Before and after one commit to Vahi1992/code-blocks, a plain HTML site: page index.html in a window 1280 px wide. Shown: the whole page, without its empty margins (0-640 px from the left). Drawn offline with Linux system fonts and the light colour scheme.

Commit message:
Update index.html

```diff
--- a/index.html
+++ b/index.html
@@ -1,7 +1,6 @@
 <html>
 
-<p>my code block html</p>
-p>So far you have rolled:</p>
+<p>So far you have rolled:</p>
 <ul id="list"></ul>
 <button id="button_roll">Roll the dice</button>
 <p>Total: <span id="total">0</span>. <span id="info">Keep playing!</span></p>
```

========

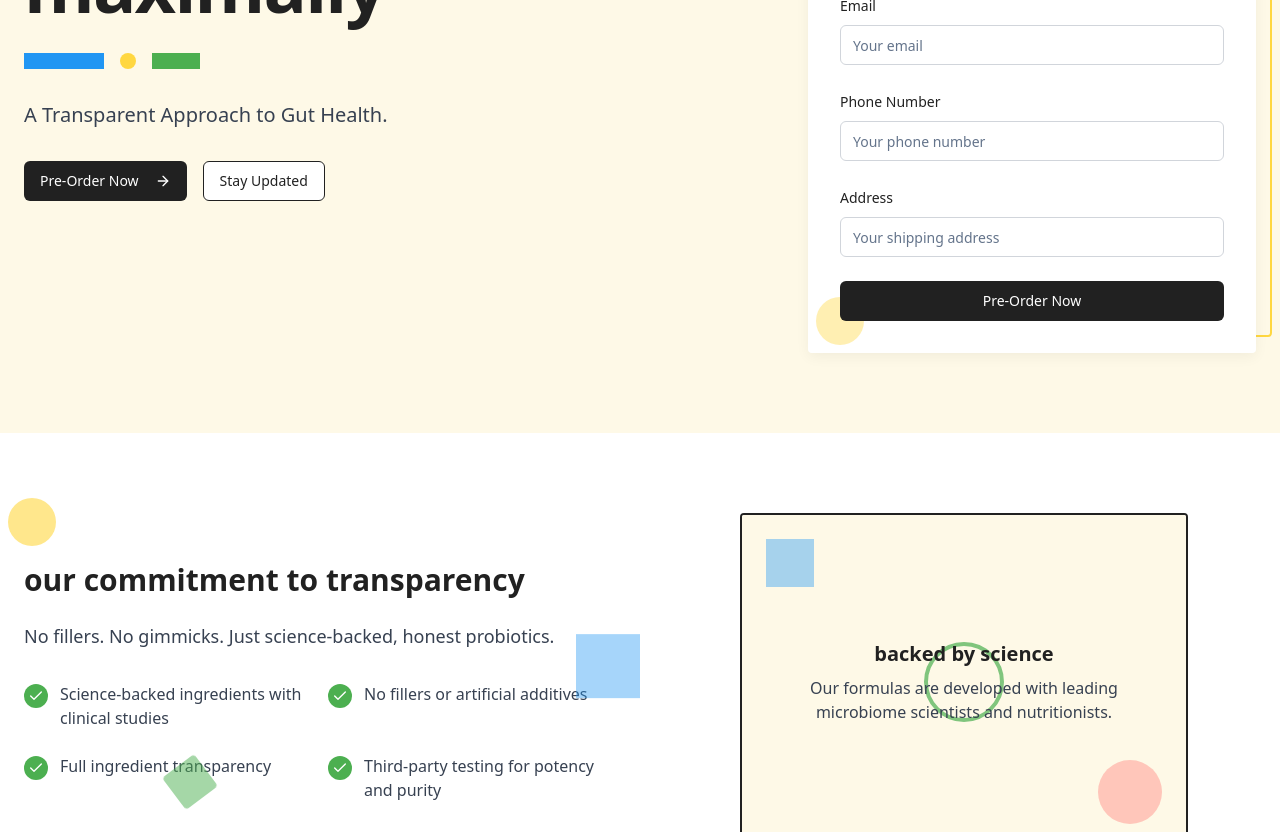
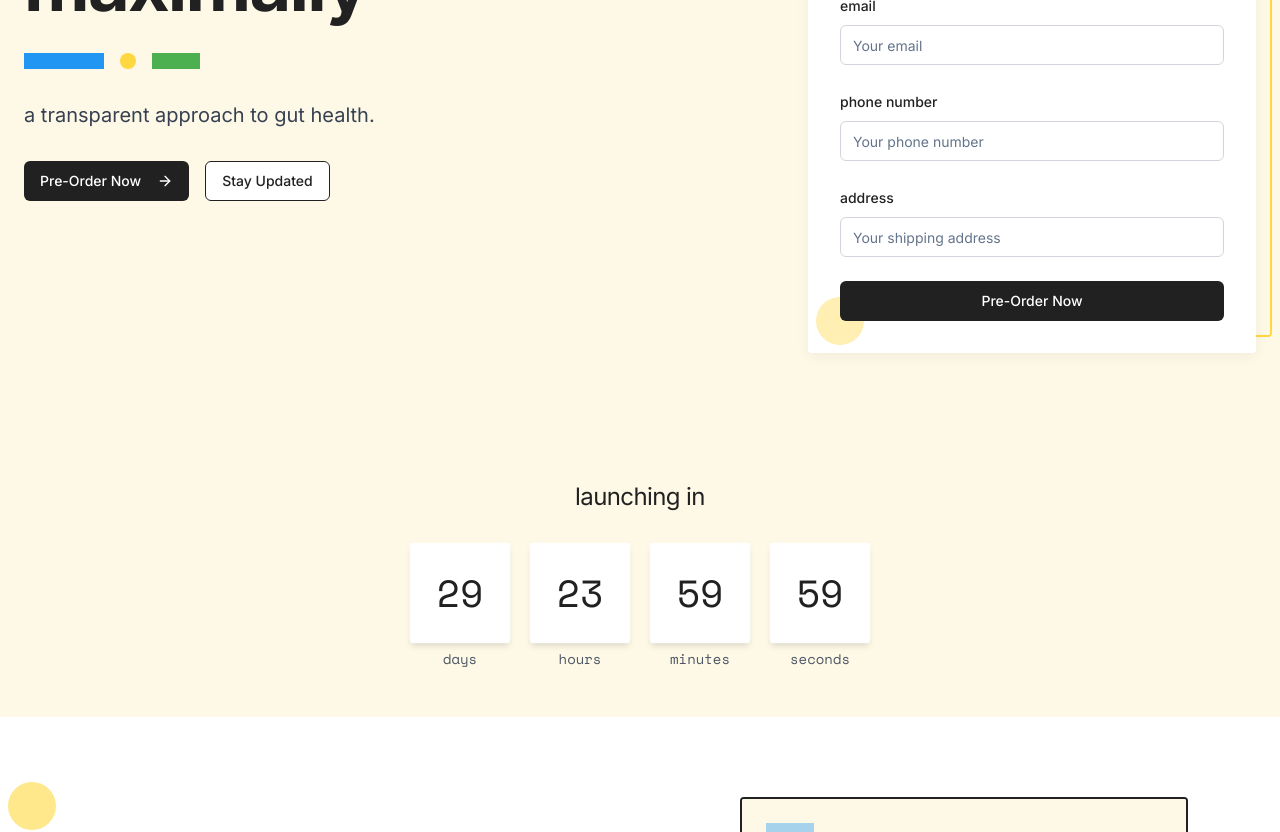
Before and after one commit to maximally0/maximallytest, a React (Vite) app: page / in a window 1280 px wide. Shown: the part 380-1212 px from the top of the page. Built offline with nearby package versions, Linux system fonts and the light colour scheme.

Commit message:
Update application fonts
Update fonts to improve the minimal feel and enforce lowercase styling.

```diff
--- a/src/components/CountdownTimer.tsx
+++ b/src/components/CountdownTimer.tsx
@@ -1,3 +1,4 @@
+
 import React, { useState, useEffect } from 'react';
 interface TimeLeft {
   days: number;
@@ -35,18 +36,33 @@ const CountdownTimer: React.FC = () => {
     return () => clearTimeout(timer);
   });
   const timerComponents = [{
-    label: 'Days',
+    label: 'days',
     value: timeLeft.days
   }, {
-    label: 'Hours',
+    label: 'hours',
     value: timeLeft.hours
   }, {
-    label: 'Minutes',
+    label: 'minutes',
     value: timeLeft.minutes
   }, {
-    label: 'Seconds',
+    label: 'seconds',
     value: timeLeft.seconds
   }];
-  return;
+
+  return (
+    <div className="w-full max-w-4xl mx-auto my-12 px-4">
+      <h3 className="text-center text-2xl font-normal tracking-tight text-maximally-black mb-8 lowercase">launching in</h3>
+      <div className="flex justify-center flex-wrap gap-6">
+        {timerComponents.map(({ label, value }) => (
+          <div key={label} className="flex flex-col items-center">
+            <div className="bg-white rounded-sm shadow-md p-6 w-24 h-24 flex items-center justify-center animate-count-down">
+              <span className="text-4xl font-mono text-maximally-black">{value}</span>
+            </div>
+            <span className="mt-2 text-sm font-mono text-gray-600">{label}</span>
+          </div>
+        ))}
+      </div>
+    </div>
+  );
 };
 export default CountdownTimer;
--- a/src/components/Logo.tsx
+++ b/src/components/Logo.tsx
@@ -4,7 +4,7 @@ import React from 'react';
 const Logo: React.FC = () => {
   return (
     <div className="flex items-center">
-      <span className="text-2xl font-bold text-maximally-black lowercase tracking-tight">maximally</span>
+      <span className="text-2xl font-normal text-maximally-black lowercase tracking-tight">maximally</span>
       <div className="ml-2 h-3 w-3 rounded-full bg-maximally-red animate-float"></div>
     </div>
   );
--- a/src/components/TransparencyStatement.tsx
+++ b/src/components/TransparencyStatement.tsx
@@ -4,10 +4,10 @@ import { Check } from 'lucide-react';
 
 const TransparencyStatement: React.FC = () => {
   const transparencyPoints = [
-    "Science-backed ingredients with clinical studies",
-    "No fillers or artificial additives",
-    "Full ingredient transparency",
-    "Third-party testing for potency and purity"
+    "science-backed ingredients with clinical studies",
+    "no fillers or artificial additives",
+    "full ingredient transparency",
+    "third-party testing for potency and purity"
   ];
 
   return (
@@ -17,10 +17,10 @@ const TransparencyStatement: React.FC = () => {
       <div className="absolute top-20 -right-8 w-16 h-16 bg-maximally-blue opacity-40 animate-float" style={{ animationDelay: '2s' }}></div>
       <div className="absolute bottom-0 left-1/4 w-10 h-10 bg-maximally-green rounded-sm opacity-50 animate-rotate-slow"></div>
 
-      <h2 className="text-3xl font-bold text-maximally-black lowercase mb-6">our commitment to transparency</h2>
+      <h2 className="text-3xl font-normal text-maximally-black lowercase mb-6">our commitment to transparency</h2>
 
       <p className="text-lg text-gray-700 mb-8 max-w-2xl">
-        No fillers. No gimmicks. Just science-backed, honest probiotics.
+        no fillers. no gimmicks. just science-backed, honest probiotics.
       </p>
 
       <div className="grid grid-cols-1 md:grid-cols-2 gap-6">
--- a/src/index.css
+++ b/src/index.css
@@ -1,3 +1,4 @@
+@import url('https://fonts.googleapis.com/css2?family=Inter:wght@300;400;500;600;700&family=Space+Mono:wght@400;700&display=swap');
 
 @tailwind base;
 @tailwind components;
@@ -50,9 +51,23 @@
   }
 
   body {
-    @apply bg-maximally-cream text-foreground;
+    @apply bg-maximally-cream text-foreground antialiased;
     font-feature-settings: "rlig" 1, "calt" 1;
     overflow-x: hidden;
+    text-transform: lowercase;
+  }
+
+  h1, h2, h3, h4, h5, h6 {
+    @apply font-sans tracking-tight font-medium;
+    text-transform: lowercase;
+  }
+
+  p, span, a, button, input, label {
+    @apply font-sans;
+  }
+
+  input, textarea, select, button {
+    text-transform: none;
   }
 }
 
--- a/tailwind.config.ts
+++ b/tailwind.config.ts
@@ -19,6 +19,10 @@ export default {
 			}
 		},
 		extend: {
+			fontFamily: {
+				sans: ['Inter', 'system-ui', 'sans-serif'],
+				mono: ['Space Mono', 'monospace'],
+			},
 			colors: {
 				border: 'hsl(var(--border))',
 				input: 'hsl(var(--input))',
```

========

TASK GOAL:
In the records above, each line with the string "backed" should be copied.

RESPONSE BOX:
-    "Science-backed ingredients with clinical studies",
+    "science-backed ingredients with clinical studies",
-        No fillers. No gimmicks. Just science-backed, honest probiotics.
+        no fillers. no gimmicks. just science-backed, honest probiotics.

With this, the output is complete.